Penny wasn’t my first Best Friend, she was actually my fifth (after Elizabeth, Brenda, Laura, and Ana). But she was the best Best Friend I ever had, and she was the last. We saw each other quite a bit during the summer after graduation, even though she was up in Vermont and I was living down in Massachusetts. In the fall, she started college at Brown and I went to spend a year in Cleveland, working in the theater. Penny wrote me lots of letters and even flew out to visit me which, in my isolation and confusion out there (my year in Cleveland alone deserves its own blog) was a huge gesture. The following year I went to school in New York.

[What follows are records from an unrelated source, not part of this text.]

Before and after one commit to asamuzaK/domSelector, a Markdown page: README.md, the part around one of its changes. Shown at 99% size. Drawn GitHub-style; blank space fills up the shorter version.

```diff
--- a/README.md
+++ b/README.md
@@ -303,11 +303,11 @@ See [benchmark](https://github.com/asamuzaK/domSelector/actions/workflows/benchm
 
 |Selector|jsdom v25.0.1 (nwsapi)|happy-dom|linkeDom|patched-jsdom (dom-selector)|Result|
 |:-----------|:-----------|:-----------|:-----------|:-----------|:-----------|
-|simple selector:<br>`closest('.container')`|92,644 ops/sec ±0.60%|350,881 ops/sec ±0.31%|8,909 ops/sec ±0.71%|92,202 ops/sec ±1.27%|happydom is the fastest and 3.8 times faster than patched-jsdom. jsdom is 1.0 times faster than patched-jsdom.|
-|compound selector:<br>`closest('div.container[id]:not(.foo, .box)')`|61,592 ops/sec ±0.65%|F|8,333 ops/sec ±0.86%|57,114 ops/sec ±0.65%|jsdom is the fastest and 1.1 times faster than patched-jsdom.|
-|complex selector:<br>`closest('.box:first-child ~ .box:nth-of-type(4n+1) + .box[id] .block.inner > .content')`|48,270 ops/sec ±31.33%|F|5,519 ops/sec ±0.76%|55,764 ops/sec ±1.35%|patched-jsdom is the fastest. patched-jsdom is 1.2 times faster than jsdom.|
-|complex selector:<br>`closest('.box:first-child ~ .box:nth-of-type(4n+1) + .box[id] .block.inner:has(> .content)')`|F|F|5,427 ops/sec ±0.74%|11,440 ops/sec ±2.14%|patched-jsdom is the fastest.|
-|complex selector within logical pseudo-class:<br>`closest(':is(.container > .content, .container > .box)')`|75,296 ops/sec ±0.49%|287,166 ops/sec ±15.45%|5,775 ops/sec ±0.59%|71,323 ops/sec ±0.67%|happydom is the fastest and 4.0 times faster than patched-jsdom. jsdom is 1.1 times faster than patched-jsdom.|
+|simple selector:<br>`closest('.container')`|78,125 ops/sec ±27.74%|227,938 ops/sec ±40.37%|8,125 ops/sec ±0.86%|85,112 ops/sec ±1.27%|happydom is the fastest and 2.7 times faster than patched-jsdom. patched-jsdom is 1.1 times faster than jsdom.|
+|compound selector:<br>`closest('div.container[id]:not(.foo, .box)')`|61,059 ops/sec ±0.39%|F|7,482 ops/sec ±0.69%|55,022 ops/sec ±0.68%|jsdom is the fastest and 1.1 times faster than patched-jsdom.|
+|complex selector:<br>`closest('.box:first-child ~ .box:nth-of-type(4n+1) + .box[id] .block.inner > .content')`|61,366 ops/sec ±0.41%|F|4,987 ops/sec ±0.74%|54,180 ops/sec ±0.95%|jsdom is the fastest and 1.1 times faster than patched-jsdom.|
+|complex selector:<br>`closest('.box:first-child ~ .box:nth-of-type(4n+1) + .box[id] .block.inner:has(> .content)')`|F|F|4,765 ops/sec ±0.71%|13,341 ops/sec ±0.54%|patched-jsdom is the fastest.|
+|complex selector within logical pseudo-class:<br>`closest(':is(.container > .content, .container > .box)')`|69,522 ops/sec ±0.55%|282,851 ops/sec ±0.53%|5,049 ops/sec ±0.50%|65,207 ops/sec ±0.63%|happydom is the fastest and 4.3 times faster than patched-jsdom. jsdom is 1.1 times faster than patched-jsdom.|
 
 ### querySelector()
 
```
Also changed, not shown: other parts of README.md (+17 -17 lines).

I would visit Penny on the weekends, stay with her and her roommates, go out to shows, but it wasn’t the same. We kept in touch, mostly writing letters (this was before email, kiddos). Slowly, painfully, we drifted apart, until our visits felt more cordial than anything else. She moved around (Connecticut, Texas, Alaska), I moved around (Japan, Boston, Madison). We were still in close enough touch that she came to my wedding in Wisconsin. In fact, I think that may have been the last time I saw Penny. There have been a few letters (wedding announcement, birth announcement, from her), and two or three phone calls (initiated by me), but essentially the friendship is over.

I’ve had lots of friends over the years since I graduated from high school, but never a best friend, and I’m beginning to wonder if I’ll ever have one again. Moving all over the country hasn’t helped much, and having small children helps even less. Working from home is maybe the greatest factor in my isolation. Living in the suburbs just puts the nail in the coffin. That much, at least, will be changing soon. I suppose as the babies get older they will be less tethered to me and I will have more opportunities to meet people. Still, I don’t expect ever again to have a best friend, and that makes me sad. I hear so many people say “my (husband/wife/significant other) is my best friend,” and I think that’s very sweet, but I don’t really buy it. Brian is my heart, I love him madly, he makes my life worth living, he, oh God, insert song lyric here. He’s that. But he’s not my best friend.

What is this post about? I’m not even really sure. Maybe you all could tell me how it’s working for you, the friendship thing. Do you have a “best” friend? Do you have a lot of friends? A few? None? Does your partner fill in the friendship gap for you? Is that a good thing?

We just got back from grocery shopping where I picked up a new, copper-y color for my toenails, courtesy of O.P.I. The name of the color? “Down to my last penny.” Happy Birthday, Penny A., wherever you are.